Two points. First, from what they showed on the news (admittedly just sound bites, but that's what most people hear), this "courant" is mostly interested in finding a candidate for 2012, rather than making constructive suggestions for 2009, 2010 or 2011. This is what the socialists have been doing since Sarkozy was elected: they've been obsessed about the next election, rather than being a political force with any ideas at all.

Second, does _anyone_ seriously think that Strauss-Kahn, after a couple of years in international government, with the salary and perks that come with it, really wants to come back and run for president? My guess is that he's more than happy where he is, and when his term is up, the old boys' club will give him another high-paying job as thanks for having kept capitalism alive during this crisis. He's no socialist any more.

Unknown said...

On your second point, yes, the intensity of DSK's ambition has always been a question, and it may be that his sybaritic appetites will overwhelm any lingering desire to become the head of state. But don't underestimate the power of ambition. Like you, I'm skeptical, but I don't discount the possibility entirely, especially if there is a powerful draft movement, and there might well be.

On your first point, yes, the presidential focus continues to afflict the Socialists, but the Greens are now an almost equal partner in any potential coalition, and the presidency is not their focus at all. If there is to be an alliance, the Socialists will have to meet the demands of the Greens by paying more than lip service to the issues that motivate their potential partners. Indeed, this is the main reason why I think there is room for optimism in this latest development. Socialists have been reduced to the point where they find it necessary to understand what people outside the party apparatus want. That is the sine qua non of political success. A minimum, to be sure, and not a guarantee of progress.

MYOS said...

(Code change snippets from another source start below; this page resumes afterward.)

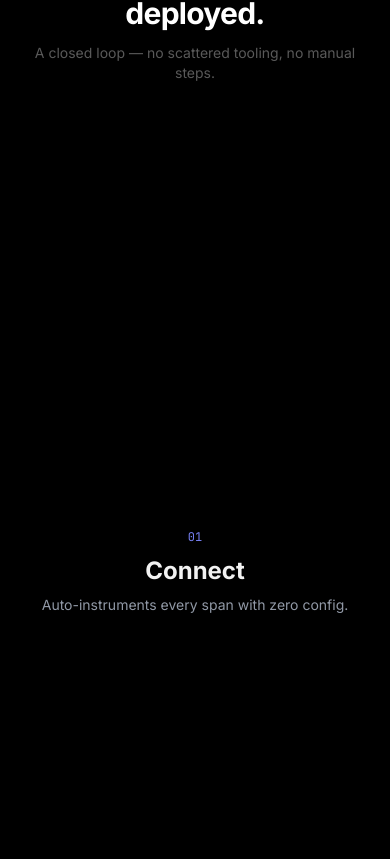
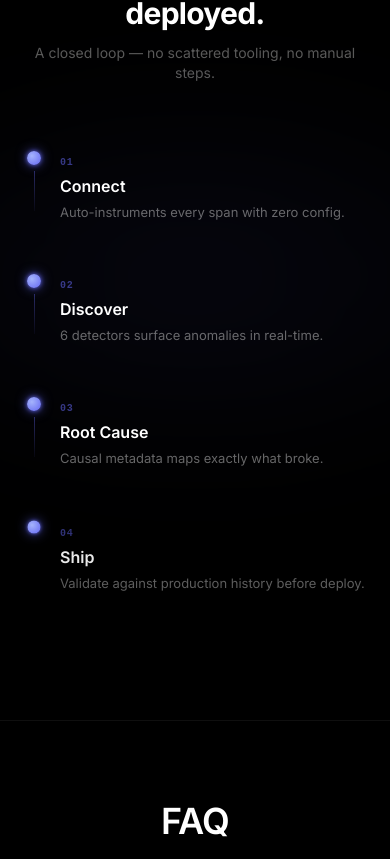
Before and after one commit to Mayank-dn-max/Forevr.ai, a Next.js app: page / in a window 390 px wide. Shown: the part 4665-5524 px from the top of the page. Built offline with nearby package versions, Linux system fonts and the light colour scheme; a web font is replaced by a local one.

Commit message:
Fix viewport zoom and How It Works mobile scroll

```diff
--- a/src/app/layout.tsx
+++ b/src/app/layout.tsx
@@ -1,4 +1,4 @@
-import type { Metadata } from "next";
+import type { Metadata, Viewport } from "next";
 import { Inter, JetBrains_Mono, DM_Mono } from "next/font/google";
 import "./globals.css";
 
@@ -32,6 +32,12 @@ export const metadata: Metadata = {
   },
 };
 
+export const viewport: Viewport = {
+  width: "device-width",
+  initialScale: 1,
+  maximumScale: 1,
+};
+
 export default function RootLayout({
   children,
 }: Readonly<{
--- a/src/components/HowItWorks.tsx
+++ b/src/components/HowItWorks.tsx
@@ -225,28 +225,87 @@ export default function HowItWorks() {
 }
 
 function MobileScrollFlow() {
-  const containerRef = useRef<HTMLDivElement>(null);
+  return (
+    <div className="relative">
+      {steps.map((step, i) => (
+        <MobileStep key={i} step={step} index={i} total={steps.length} />
+      ))}
+    </div>
+  );
+}
+
+function MobileStep({
+  step,
+  index,
+  total,
+}: {
+  step: typeof steps[0];
+  index: number;
+  total: number;
+}) {
+  const ref = useRef<HTMLDivElement>(null);
   const { scrollYProgress } = useScroll({
-    target: containerRef,
-    offset: ["start start", "end end"],
+    target: ref,
+    offset: ["start 85%", "end 15%"],
   });
 
+  const opacity = useTransform(scrollYProgress, [0, 0.25, 0.75, 1], [0, 1, 1, 0]);
+  const y = useTransform(scrollYProgress, [0, 0.25], [24, 0]);
+  const dotScale = useTransform(scrollYProgress, [0, 0.25], [0.3, 1]);
+
+  const isLast = index === total - 1;
+
   return (
-    <div ref={containerRef} className="relative h-[400vh]">
-      {steps.map((step, i) => {
-        const start = i / steps.length;
-        const end = (i + 1) / steps.length;
-        const opacity = useTransform(scrollYProgress, [start, start + 0.05, end - 0.05, end], [0, 1, 1, 0]);
-        return (
-          <div key={i} className="sticky top-0 h-screen flex items-center justify-center">
-            <motion.div style={{ opacity }} className="text-center">
-              <span className="text-xs font-mono text-indigo-400">{step.number}</span>
-              <h3 className="text-2xl font-bold text-white my-2">{step.title}</h3>
-              <p className="text-sm text-gray-400">{step.desc}</p>
-            </motion.div>
-          </div>
-        );
-      })}
+    <div ref={ref} className="relative flex items-start gap-4 pb-10">
+      {/* Left: dot + connector line */}
+      <div className="flex flex-col items-center shrink-0 pt-1" style={{ width: "20px" }}>
+        <motion.div
+          style={{ scale: dotScale }}
+          className="shrink-0"
+        >
+          <div
+            style={{
+              width: "14px",
+              height: "14px",
+              borderRadius: "50%",
+              background: "radial-gradient(circle at 35% 35%, #a5b4fc, #6366f1)",
+              boxShadow: "0 0 12px rgba(99,102,241,0.7), 0 0 4px rgba(99,102,241,0.9)",
+            }}
+          />
+        </motion.div>
+        {!isLast && (
+          <div
+            style={{
+              width: "1px",
+              flex: 1,
+              minHeight: "40px",
+              background: "linear-gradient(to bottom, rgba(99,102,241,0.4), rgba(99,102,241,0.05))",
+              marginTop: "6px",
+            }}
+          />
+        )}
+      </div>
+
+      {/* Right: text content */}
+      <motion.div style={{ opacity, y }} className="pb-2">
+        <span
+          style={{
+            fontSize: "10px",
+            fontWeight: 700,
+            fontFamily: "monospace",
+            color: "rgba(99,102,241,0.55)",
+            letterSpacing: "0.08em",
+          }}
+        >
+          {step.number}
+        </span>
+        <p style={{ fontSize: "16px", fontWeight: 600, color: "#fff", margin: "3px 0 0" }}>
+          {step.title}
+        </p>
+        <p style={{ fontSize: "13px", color: "rgba(255,255,255,0.4)", marginTop: "4px", lineHeight: 1.55 }}>
+          {step.desc}
+        </p>
+      </motion.div>
     </div>
   );
 }
```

DSK stated very clearly that he's not interested in a primary. He's only interested in being named, without a contest or a pre-election, THE candidate for the PS. Anything else and he won't come back.
With the Primaries being set on course, either he'll change his tune or he'll stick to his decision. No matter what he won't be in such a strong position.

I don't think Saturday's "Workshops" were about finding a candidate. I listened to De Sarnez'speech as well as CohnBendit's and I did not hear anything about "finding a candidate". Bayrou is still clearly a candidate for 2012. Presence at the "Workshops" did not imply support for the PS or its candidate, either. Rather, I heard people who were trying to acknowledge differences and what they call "convergences". Sure it could be pulpit-posturing but still, it matters that Marielle de Sarnez was there, that she could be applauded by PS members (while the official doctrine is that the Modem is a wolf in sheep's clothing, "de droite", and that one should ignore them because they don't matter since they lose all elections).